Grenache is a staple varietal in the vineyards of Roussillon. It is a grape that craves warmth and dryness, and loves long, hot days and cool nights to slowly ripen. Roussillon therefore quite naturally offers it a prime location, conducive to growing the full range of Grenache varieties. Originally, only Grenache noir was grown but gradually Grenache gris and Grenache blanc developed. The variety now accounts for approximately 31% of the region’s area under vine. It is well-suited to the local soils and can therefore produce white, red and rosé wines, as well as dessert wines.
A fourth grape variety, derived from Grenache noir – Lledoner Pelut – has also been introduced. It is relatively similar to its cousin Grenache noir, not only for its characteristics and capabilities, but also in terms of flavour and aroma profile.

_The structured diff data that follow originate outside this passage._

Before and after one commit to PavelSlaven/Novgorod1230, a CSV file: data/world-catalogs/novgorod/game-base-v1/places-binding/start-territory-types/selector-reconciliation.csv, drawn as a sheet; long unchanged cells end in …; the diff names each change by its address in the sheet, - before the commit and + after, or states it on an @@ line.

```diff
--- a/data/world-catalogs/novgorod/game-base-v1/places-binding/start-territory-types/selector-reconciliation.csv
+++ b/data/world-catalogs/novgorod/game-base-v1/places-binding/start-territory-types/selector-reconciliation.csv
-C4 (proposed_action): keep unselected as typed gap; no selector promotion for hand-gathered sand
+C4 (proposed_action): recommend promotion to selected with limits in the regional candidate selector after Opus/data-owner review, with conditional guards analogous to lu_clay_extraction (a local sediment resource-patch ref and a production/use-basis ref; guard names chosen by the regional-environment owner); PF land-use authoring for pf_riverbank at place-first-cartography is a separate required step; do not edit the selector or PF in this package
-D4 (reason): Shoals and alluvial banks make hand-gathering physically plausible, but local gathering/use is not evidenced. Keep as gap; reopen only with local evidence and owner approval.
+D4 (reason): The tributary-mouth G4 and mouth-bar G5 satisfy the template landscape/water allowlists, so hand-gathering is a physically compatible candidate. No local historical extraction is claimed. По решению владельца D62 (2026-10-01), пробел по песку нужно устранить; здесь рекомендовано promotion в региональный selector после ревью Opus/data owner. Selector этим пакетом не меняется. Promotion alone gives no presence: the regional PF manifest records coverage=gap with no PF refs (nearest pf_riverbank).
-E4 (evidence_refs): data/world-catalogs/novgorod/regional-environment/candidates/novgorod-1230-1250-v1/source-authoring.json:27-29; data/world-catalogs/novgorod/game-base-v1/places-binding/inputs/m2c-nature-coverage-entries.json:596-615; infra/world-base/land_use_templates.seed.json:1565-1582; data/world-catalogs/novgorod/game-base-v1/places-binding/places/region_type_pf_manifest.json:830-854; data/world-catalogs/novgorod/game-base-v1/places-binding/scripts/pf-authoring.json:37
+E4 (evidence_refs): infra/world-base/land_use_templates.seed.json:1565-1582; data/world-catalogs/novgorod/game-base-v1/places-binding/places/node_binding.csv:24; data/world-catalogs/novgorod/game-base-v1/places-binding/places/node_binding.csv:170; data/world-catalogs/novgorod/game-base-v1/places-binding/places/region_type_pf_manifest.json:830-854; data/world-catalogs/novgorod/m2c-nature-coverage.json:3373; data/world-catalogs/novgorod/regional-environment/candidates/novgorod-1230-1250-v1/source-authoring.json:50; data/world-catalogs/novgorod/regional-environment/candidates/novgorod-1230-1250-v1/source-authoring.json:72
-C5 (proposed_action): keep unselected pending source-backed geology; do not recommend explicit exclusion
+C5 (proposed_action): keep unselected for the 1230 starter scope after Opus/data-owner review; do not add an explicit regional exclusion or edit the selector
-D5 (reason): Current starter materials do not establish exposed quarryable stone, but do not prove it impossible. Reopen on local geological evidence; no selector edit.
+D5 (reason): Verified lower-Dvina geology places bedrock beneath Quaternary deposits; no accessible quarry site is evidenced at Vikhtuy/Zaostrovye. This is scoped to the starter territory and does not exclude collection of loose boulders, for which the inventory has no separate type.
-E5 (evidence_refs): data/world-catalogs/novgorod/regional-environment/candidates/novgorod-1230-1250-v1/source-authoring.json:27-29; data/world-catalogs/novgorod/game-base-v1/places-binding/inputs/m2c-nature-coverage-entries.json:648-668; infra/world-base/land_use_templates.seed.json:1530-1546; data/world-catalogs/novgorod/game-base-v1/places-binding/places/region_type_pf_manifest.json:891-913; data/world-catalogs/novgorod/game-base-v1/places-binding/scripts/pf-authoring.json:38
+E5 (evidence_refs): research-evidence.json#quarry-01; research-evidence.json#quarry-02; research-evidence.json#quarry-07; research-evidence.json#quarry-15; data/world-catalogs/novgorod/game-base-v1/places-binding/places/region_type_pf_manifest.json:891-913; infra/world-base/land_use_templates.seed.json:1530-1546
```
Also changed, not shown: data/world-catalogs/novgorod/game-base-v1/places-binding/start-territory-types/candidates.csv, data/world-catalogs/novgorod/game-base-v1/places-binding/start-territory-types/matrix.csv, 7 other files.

Grenache noir is currently used to produce 4 dessert wines – Banyuls, Banyuls Grand Cru, Maury and Rivesaltes – along with 9 dry appellation wines (Collioure, Côtes du Roussillon, Côtes du Roussillon Villages and named villages, and Maury Sec) and 2 PGIs (Côtes Catalanes and Côte Vermeille). Grenache gris and blanc, previously only used for dessert wines, now impart their typical Mediterranean character to white wines from the finest Roussillon vineyards.